It's so common a message that it's almost part of the crisis management furniture. But on further reflection, it's not at all reassuring.
Of course, it's an admission of failure. It says that things clearly went wrong so the next time they'll be better. But it doesn't build confidence since it says that we were only afforded these lessons because something really went amiss.
It says "we did not anticipate". And we might well be saying: "you should have done - it's what you get paid for!"
That may be too harsh. Systems will fail. People will make mistakes. But those who lead and need public confidence to operate need to be learning lessons before things go horribly wrong.
This may be somewhat uncharitable. Business leaders may be testing systems and people to destruction every day. They may be rehearsing worst cases and learning well in advance of the day when lives depend upon people having the right equipment in the right places at the right time.
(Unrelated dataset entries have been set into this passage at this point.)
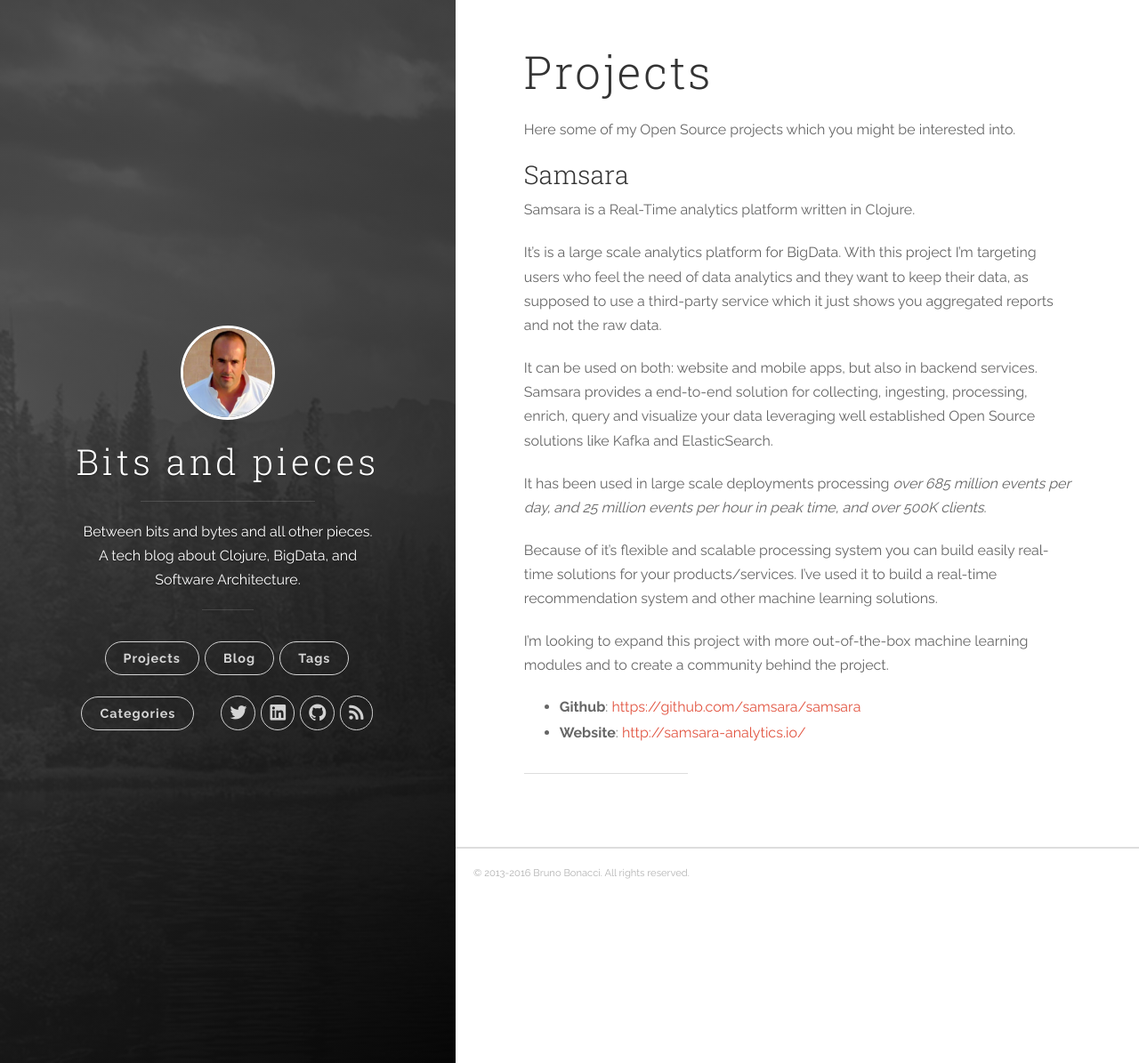
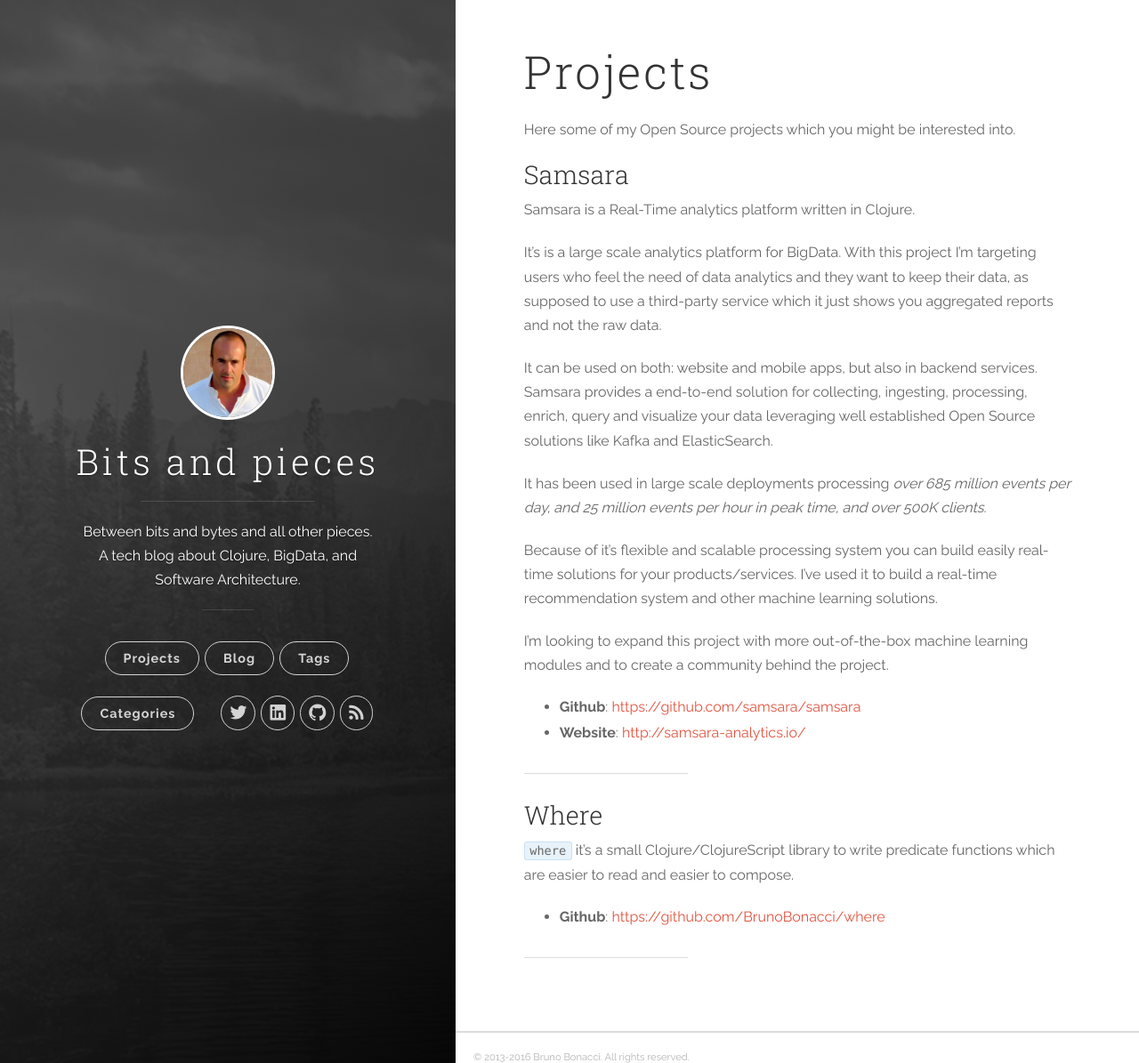
Before and after one commit to BrunoBonacci/brunobonacci.github.io, a Jekyll site: the page built from projects.md, in a window 1280 px wide and 1195 px high. Shown: the whole window at 89% size. Built offline with Jekyll 4.4.1, drawn with Linux system fonts in a browser that asks for light colours; nearby versions of some CDN libraries.

Commit message:
adding where in my projects list

```diff
--- a/projects.md
+++ b/projects.md
@@ -39,3 +39,12 @@
   * **Website**: [http://samsara-analytics.io/](http://samsara-analytics.io/)
 
 ---
+
+### Where
+
+`where` it's a small Clojure/ClojureScript library to write predicate
+functions which are easier to read and easier to compose.
+
+  * **Github**: [https://github.com/BrunoBonacci/where](https://github.com/BrunoBonacci/where)
+
+---
```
Somehow, I think not.
People are too busy getting on with the day job. And like any of us who does not regularly back up our hard drive, we somehow assume that things will never fail. An easy mistake to make. It's up there with not putting a virus checker on your computer and never falling for internet scams.
Things will fail. Anything that can go wrong will go wrong - and usually at the point where we most need it not to. It's as if human life is organised to be blockbuster-ready.
But even giving our leaders the benefit of the doubt and knowing that every waking hour will have been dedicated to making lives better, the "lessons learned" message still falls at the first hurdle. Rarely, are the words "we've learned lessons" followed by the equally important "and this is how your lives will be better/safer/more secure" in the future. That's usually missing.
Time spent in the post-disaster classroom is of little value to those whose lives have been blighted through inaction or inappropriate action. It is of no comfort to those whose relatives and friends have died to know that those who might have suffered similar fates may not now.
Would it not be more reassuring to hear how every organisation is learning from other organisations' crises? As someone once noted, you've got to learn from other people's mistakes since there isn't time to learn from your own. And where you are forced to draw on your own experiences, it's sadly because something that has happened might have been avoided.
So when the next disaster occurs and there is a review, let's hear not just how they've learned lessons but also how it could have been so much worse had they not already taken on board all of the lessons from other similar problems over the past decade.
Let's see the evidence of anticipation and genuine improvements made without failure. Maybe then, it will sound like a genuine attempt to make things better - rather than just another line.